■ What to produce ■
Would you filter the listing below so that only lines with the word "Poses" remain?

== Material for this task ==

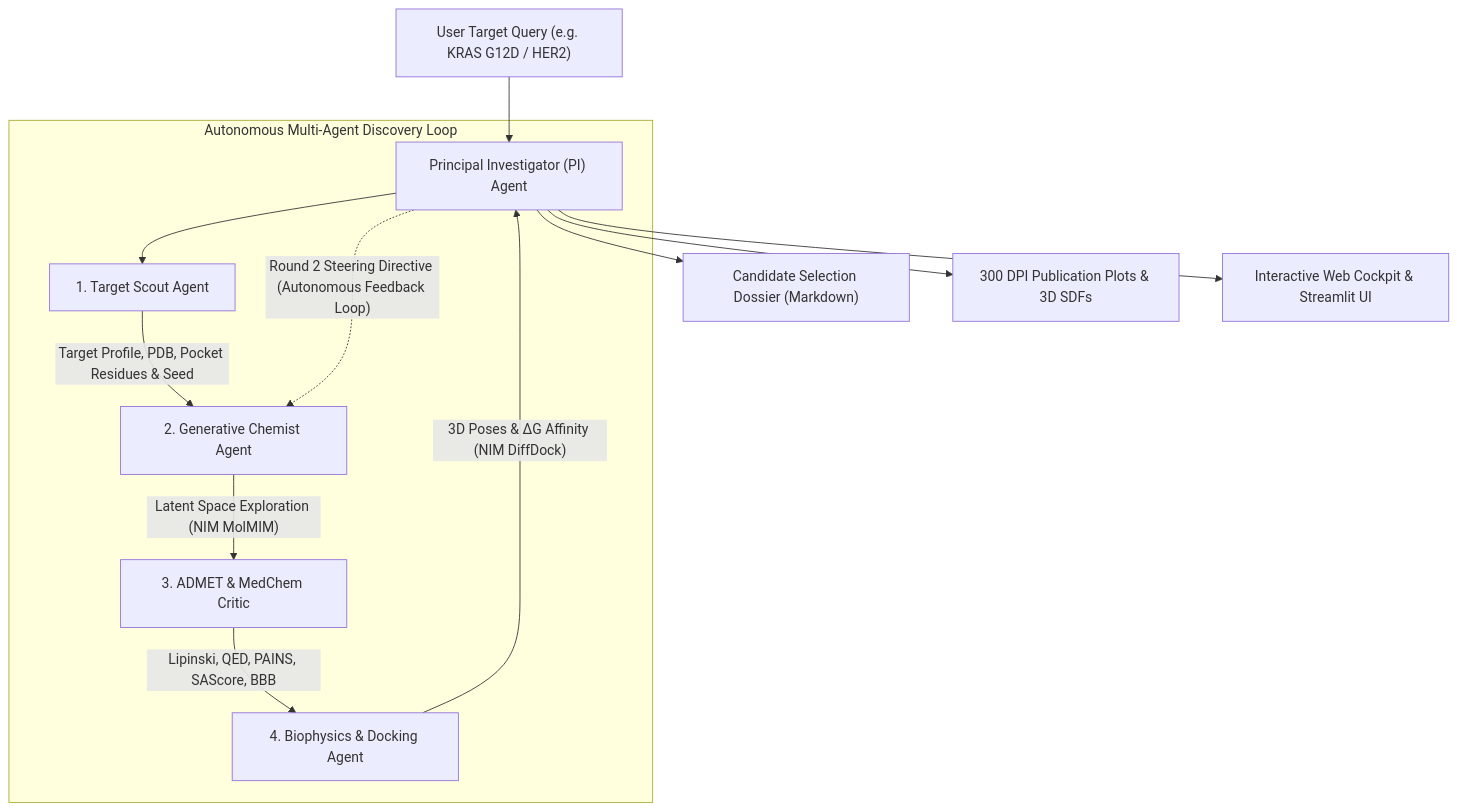
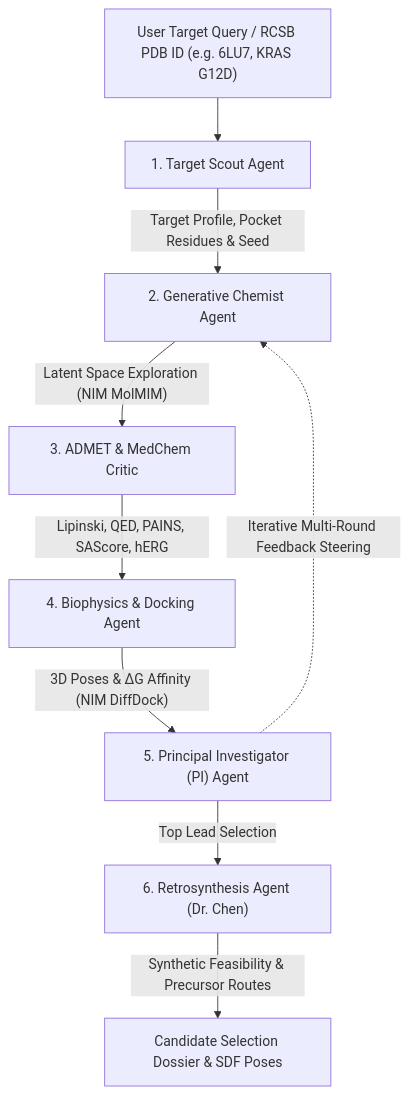
Before and after one commit to Jorwalzzz/bionemo-agentic-scientist: the diagram in README.md, drawn with Mermaid. The commit also changed other lines of this file and 8 other files, not shown here.

````diff
--- a/README.md
+++ b/README.md
@@ -78,19 +81,12 @@
 ```mermaid
 graph TD
-    User["User Target Query (e.g. KRAS G12D / HER2)"] --> PI["Principal Investigator (PI) Agent"]
-
-    subgraph DiscoveryLoop ["Autonomous Multi-Agent Discovery Loop"]
-        PI --> TS["1. Target Scout Agent"]
-        TS -->|"Target Profile, PDB, Pocket Residues & Seed"| GC["2. Generative Chemist Agent"]
-        GC -->|"Latent Space Exploration (NIM MolMIM)"| AC["3. ADMET & MedChem Critic"]
-
-        AC -->|"Lipinski, QED, PAINS, SAScore, BBB"| DA["4. Biophysics & Docking Agent"]
-        DA -->|"3D Poses & ΔG Affinity (NIM DiffDock)"| PI
-
-        PI -.->|"Round 2 Steering Directive (Autonomous Feedback Loop)"| GC
-    end
-
-    PI --> Dossier["Candidate Selection Dossier (Markdown)"]
-    PI --> Plots["300 DPI Publication Plots & 3D SDFs"]
-    PI --> Cockpit["Interactive Web Cockpit & Streamlit UI"]
+    User["User Target Query / RCSB PDB ID (e.g. 6LU7, KRAS G12D)"] --> TS["1. Target Scout Agent"]
+    TS -->|"Target Profile, Pocket Residues & Seed"| GC["2. Generative Chemist Agent"]
+    GC -->|"Latent Space Exploration (NIM MolMIM)"| AC["3. ADMET & MedChem Critic"]
+    AC -->|"Lipinski, QED, PAINS, SAScore, hERG"| DA["4. Biophysics & Docking Agent"]
+    DA -->|"3D Poses & ΔG Affinity (NIM DiffDock)"| PI["5. Principal Investigator (PI) Agent"]
+    PI -->|"Top Lead Selection"| RA["6. Retrosynthesis Agent (Dr. Chen)"]
+    RA -->|"Synthetic Feasibility & Precursor Routes"| Dossier["Candidate Selection Dossier & SDF Poses"]
+    
+    PI -.->|"Iterative Multi-Round Feedback Steering"| GC
 ```
````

===

■ Reply ■
-        DA -->|"3D Poses & ΔG Affinity (NIM DiffDock)"| PI
+    DA -->|"3D Poses & ΔG Affinity (NIM DiffDock)"| PI["5. Principal Investigator (PI) Agent"]
+    RA -->|"Synthetic Feasibility & Precursor Routes"| Dossier["Candidate Selection Dossier & SDF Poses"]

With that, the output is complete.